Overlooked Domain Name Resiliency Issues: Registrar Communications, (Fri, Jul 5th)

Category :

SANS Full Feed

Posted On :

I often think the Internet would work better without DNS. People unable to remember an IP address would be unable to use it. But on the other hand, there is more to DNS than translating a human-readable hostname to a “machine-readable” IP address. DNS does allow us to use consistent labels even as the IP address changes.

Many critical resources are only referred to by hostname, not by IP address. This does include part of the DNS infrastructure itself. NS records point to hostnames, not IP addresses, and we use glue records (A records, actually) to resolve them. Organizations typically rely on multiple authoritative name servers that automatically replicate updates between them to provide resiliency for DNS. This process is typically quite reliant, and cloud providers offer additional services to ensure data availability. Anycast name servers can provide additional resilience to this setup.

However, there is a weak point in this setup: Registrars. Yesterday, Hurricane Electric, a significant internet transit provider, experienced this problem [1]. 

As an internet transit provider, Hurricane Electric relies on BGP (Border Gateway Protocol) to route traffic to and from its customers. The associate routers are identified with hostnames like “ns1-ns5.he.net”. However, yesterday the name resolution for he.net failed. It probably didn’t help that this happened on a major holiday in the US.

The domain “he.net” is hosted with Network Solutions. Network Solutions is one of the “original” domain registrars but has been going through the usual acquisitions and mergers. They currently appear to be owned by Newfold, a company that happens to be located in Jacksonville, FL, where I happen to reside, too.

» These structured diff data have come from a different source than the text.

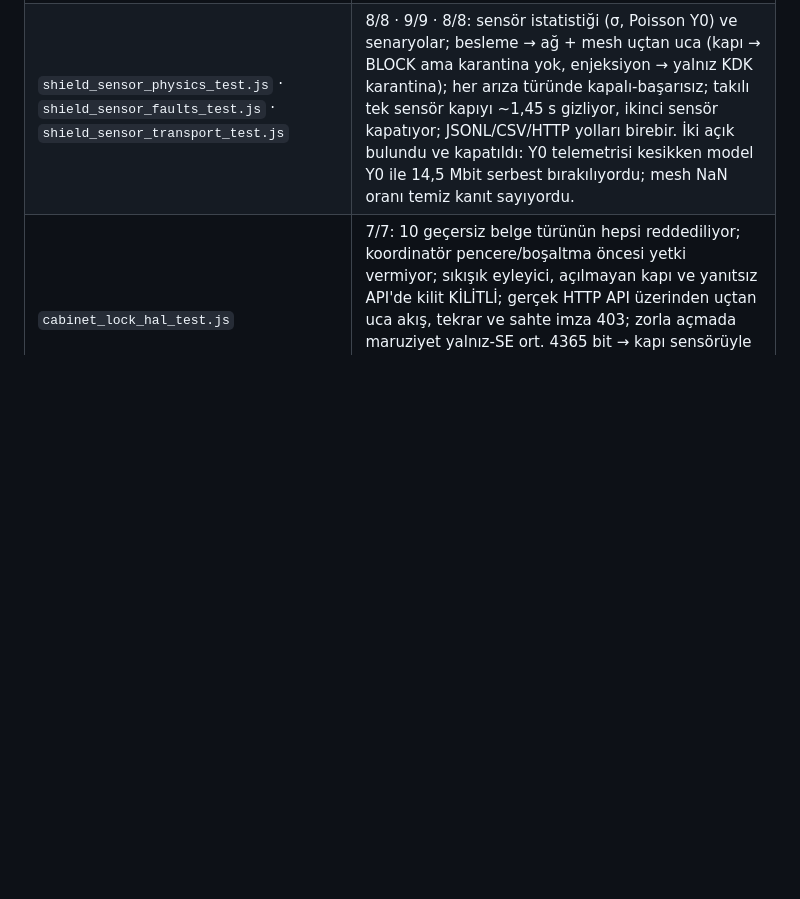
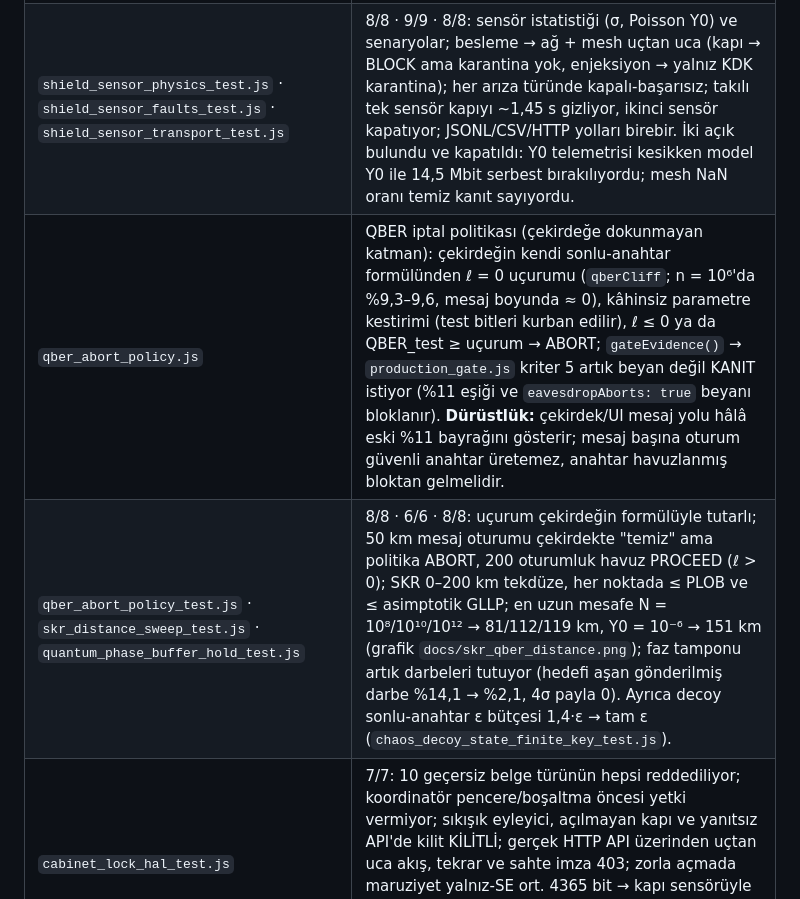
Before and after one commit to bbehcet24-glitch/Photonic-Justice-OS-Core, a Markdown page: README.md, the part around the change. GitHub-like rendering; blank space fills up the shorter version.

Commit message:
README: QBER iptal politikası, SKR taraması, faz tamponu ve ε düzeltmesi satırları
Co-Authored-By: Claude Opus 5.5 <noreply@anthropic.com>
Claude-Session: https://claude.ai/code/session_01EyPGdrhuJTcBHggPfrsnYW

```diff
--- a/README.md
+++ b/README.md
@@ -188,6 +188,8 @@ doğrulanmıştır (dosya-üstü "DÜZELTME 15" yorumu).
 | `mesh_topology_transit_test.js` · `mesh_quarantine_test.js` · `mesh_optical_bypass_test.js` | 7/7 · 9/9 · 8/8: kesim düğümleri ve ceza eğrisi; KDK marjı 6 dB'de BKR↔ATS transiti KDK'yı terk ediyor, uç talepleri %100; karantinada KDK'dan geçen bit 0, masum komşular karantinaya alınmıyor, kendi-raporu serbest bırakmaya yetmiyor; optik bypass BKR↔ATS'nin güvenilir ara düğümünü 3 → 0'a indiriyor, kesim düğümünde %0 → %100. Testler iki hata buldu ve düzeltildi (kanıt atfı, tasarrufsuz bypass). |
 | `shield_sensor_hal.js` | Kalkan sensör HAL'i ve veri besleme mock'ları: `ShieldSensorHAL` sözleşmesi, `PhysicalShieldModel` (kapı, conta yaşlanması, RF verici, dedektöre giriş, fibere enjeksiyon, termal döngü), `MockShieldSensorDriver` (sayaç-tabanlı tekrarlanabilir gürültü/nicemleme/doyma + 10 arıza türü), `SensorFrameValidator` (kapalı-başarısız: bayat/gelecek/tekrar/aralık dışı/takılı → NaN, SE doyması alt sınır, çift sensörde küçüğü, Y0 doğrulanamadı → `y0Invalid` → blok lekesi), `ShieldSensorFeed`, JSONL/CSV `FrameRecorder` + `ReplayShieldSensorDriver`, `SimulatedSensorDeviceServer` (gerçek HTTP, arıza modları) + `HttpShieldSensorDriver`. **Dürüstlük:** model tüketicinin modeliyle aynı (döngüsel); tek sensörde kayma algılanamaz. Bkz. `docs/SHIELD_SENSOR_HAL_DESIGN.md`. |
 | `shield_sensor_physics_test.js` · `shield_sensor_faults_test.js` · `shield_sensor_transport_test.js` | 8/8 · 9/9 · 8/8: sensör istatistiği (σ, Poisson Y0) ve senaryolar; besleme → ağ + mesh uçtan uca (kapı → BLOCK ama karantina yok, enjeksiyon → yalnız KDK karantina); her arıza türünde kapalı-başarısız; takılı tek sensör kapıyı ~1,45 s gizliyor, ikinci sensör kapatıyor; JSONL/CSV/HTTP yolları birebir. İki açık bulundu ve kapatıldı: Y0 telemetrisi kesikken model Y0 ile 14,5 Mbit serbest bırakılıyordu; mesh NaN oranı temiz kanıt sayıyordu. |
+| `qber_abort_policy.js` | QBER iptal politikası (çekirdeğe dokunmayan katman): çekirdeğin kendi sonlu-anahtar formülünden ℓ = 0 uçurumu (`qberCliff`; n = 10⁶'da %9,3–9,6, mesaj boyunda ≈ 0), kâhinsiz parametre kestirimi (test bitleri kurban edilir), ℓ ≤ 0 ya da QBER_test ≥ uçurum → ABORT; `gateEvidence()` → `production_gate.js` kriter 5 artık beyan değil KANIT istiyor (%11 eşiği ve `eavesdropAborts: true` beyanı bloklanır). **Dürüstlük:** çekirdek/UI mesaj yolu hâlâ eski %11 bayrağını gösterir; mesaj başına oturum güvenli anahtar üretemez, anahtar havuzlanmış bloktan gelmelidir. |
+| `qber_abort_policy_test.js` · `skr_distance_sweep_test.js` · `quantum_phase_buffer_hold_test.js` | 8/8 · 6/6 · 8/8: uçurum çekirdeğin formülüyle tutarlı; 50 km mesaj oturumu çekirdekte "temiz" ama politika ABORT, 200 oturumluk havuz PROCEED (ℓ > 0); SKR 0–200 km tekdüze, her noktada ≤ PLOB ve ≤ asimptotik GLLP; en uzun mesafe N = 10⁸/10¹⁰/10¹² → 81/112/119 km, Y0 = 10⁻⁶ → 151 km (grafik `docs/skr_qber_distance.png`); faz tamponu artık darbeleri tutuyor (hedefi aşan gönderilmiş darbe %14,1 → %2,1, 4σ payla 0). Ayrıca decoy sonlu-anahtar ε bütçesi 1,4·ε → tam ε (`chaos_decoy_state_finite_key_test.js`). |
 | `cabinet_lock_hal_test.js` | 7/7: 10 geçersiz belge türünün hepsi reddediliyor; koordinatör pencere/boşaltma öncesi yetki vermiyor; sıkışık eyleyici, açılmayan kapı ve yanıtsız API'de kilit KİLİTLİ; gerçek HTTP API üzerinden uçtan uca akış, tekrar ve sahte imza 403; zorla açmada maruziyet yalnız-SE ort. 4365 bit → kapı sensörüyle ort. 787 bit (sıfır değil, sensör gecikmesi kadar); koordineli bakımda 0; mekanik acil anahtar → INCIDENT → aynı adımda plan dışı. |
 | `noise_calibration_hardening_test.js` | 15/15 öz-test — `attack_simulation_qber_escalation.js`'in bulgularına (mağdur bulaşması, kaynak-kimlik-doğrulaması yok) karşı 3 sertleştirme: HMAC-SHA256 kaynak kimlik doğrulama (fail-closed), bağlantı-özgü risk (bulaşma yok), makul-değer/mantık sınırları (imkansız değerler — negatif mesafe, QBER>1 — reddediliyor). |
 | `noise_calibration_wiring_test.js` | 10/10 öz-test — "Çekirdeğe Dönüş" doğrulaması: `NoiseMatrixCalibration.riskForDistance()`'ın gerçekten `EdgeWeightPolicy.computeWeight()`'ın yönlendirme maliyetini değiştirdiğini ve TUTARLI şekilde (daha uzak/kayıplı=daha yüksek maliyet) değiştirdiğini doğrular. |
```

Yesterday, he.net stopped resolving. The technical issue was that the he.net domain was removed from the .net zone. Without any nameservers being returned by .net nameservers, clients could not resolve he.net names. The registrar is responsible for maintaining this information. Registrars are “special” because they have the contracts in place to update these top-level domains with whoever maintains them. Whois can be used to identify these relationships. For he.net, the whois record returned [2]: 

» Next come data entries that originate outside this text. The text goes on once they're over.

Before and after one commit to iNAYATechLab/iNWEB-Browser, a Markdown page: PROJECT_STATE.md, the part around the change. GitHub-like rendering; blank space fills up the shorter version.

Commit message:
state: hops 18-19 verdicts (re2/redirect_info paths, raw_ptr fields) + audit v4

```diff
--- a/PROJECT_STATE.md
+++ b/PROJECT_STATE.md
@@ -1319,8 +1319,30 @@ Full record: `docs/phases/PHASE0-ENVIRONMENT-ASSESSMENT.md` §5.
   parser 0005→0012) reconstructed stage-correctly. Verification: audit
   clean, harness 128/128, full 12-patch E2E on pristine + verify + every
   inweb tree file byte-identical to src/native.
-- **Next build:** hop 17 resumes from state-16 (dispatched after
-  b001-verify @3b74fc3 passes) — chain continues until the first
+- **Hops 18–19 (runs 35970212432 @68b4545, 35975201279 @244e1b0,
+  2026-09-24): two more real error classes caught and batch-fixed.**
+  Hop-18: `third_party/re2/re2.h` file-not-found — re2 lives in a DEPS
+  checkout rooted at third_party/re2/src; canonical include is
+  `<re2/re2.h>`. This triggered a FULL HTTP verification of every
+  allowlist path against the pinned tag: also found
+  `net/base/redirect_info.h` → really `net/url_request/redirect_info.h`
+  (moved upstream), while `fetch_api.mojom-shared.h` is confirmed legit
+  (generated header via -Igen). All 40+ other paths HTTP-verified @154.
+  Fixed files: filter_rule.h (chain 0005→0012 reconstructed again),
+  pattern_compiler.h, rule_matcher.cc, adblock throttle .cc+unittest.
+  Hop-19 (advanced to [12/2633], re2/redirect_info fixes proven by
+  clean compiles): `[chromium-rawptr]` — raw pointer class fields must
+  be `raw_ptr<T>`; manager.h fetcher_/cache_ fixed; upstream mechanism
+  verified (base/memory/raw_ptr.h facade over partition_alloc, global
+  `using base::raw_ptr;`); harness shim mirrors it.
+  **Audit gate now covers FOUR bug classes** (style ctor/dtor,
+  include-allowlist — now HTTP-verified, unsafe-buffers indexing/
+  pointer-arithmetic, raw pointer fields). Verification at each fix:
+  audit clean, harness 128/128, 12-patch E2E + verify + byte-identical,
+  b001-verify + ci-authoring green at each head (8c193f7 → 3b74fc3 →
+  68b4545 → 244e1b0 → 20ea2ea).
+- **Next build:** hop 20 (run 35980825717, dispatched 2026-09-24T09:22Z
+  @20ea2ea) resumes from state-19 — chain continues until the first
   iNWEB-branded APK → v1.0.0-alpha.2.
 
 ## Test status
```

Domain Name: HE.NET
Registry Domain ID: 486609_DOMAIN_NET-VRSN
Registrar WHOIS Server: whois.networksolutions.com
Registrar URL: http://networksolutions.com
Updated Date: 2024-07-04T15:06:46Z
Creation Date: 1995-07-31T04:00:00Z
Registry Expiry Date: 2033-07-30T04:00:00Z
Registrar: Network Solutions, LLC
Registrar IANA ID: 2
Registrar Abuse Contact Email: domain.operations at web.com
Registrar Abuse Contact Phone: +1.8777228662
Domain Status: clientHold https://icann.org/epp#clientHold
Domain Status: clientTransferProhibited https://icann.org/epp#clientTransferProhibited

I highlighted the important line in red: The domain is marked as “clientHold”. According to ICANN, this means:

This status code tells your domain’s registry to not activate your domain in the DNS and as a consequence, it will not resolve. It is an uncommon status that is usually enacted during legal disputes, non-payment, or when your domain is subject to deletion. 

Often, this status indicates an issue with your domain that needs resolution. If so, you should contact your registrar to resolve the issue. If your domain does not have any issues, but you need it to resolve, you must first contact your registrar and request that they remove this status code.

According to Hurricane Electric, someone maliciously or accidentally reported a page at he.net for phishing. Network Solutions, in return, set the “client hold” status, which effectively removed he.net from DNS. The issue was amplified by Network Solution not offering a simple customer support channel to resolve the issue. It took several hours to resolve, leading to routing issues for he.net customers.

Sadly, I don’t think there is a “simple” solution for this issue. Of course, you should select a reliable registrar with reasonable customer support offerings. But I am not sure one exists. Network Solutions is offering competitive pricing but is not the cheapest domain registrar. For convenience, I do like to keep all my domains with one registrar. But this may backfire if you have a dispute with that one registrar.

Using different domains for different purposes can also help. This way, if one of your domains is having issues, you can still use the other domain to communicate.

And communication goes both ways. Just as you must be able to reach your registrar, your registrar must be able to reach you to resolve issues. It is unclear if Network Solutions attempted to reach out to Hurricane Electric after Network Solutions received the phishing complaint. It can also be counterproductive to use privacy features for business domains. Offering valid contact information in Whois may help someone report an issue to you directly versus going through a registrar first. Of course, this will not help if the report is meant to be malicious.

The Hurricane Electic incident is still very fresh, and we may not yet know all the details, but keep an eye out for any post mortems with more details from either Hurricane Electric or Network Solutions.

[1] https://x.com/henet/status/1808953880404787288
[2] https://puck.nether.net/pipermail/outages/2024-July/015214.html

Johannes B. Ullrich, Ph.D. , Dean of Research, SANS.edu

(c) SANS Internet Storm Center. https://isc.sans.edu Creative Commons Attribution-Noncommercial 3.0 United States License.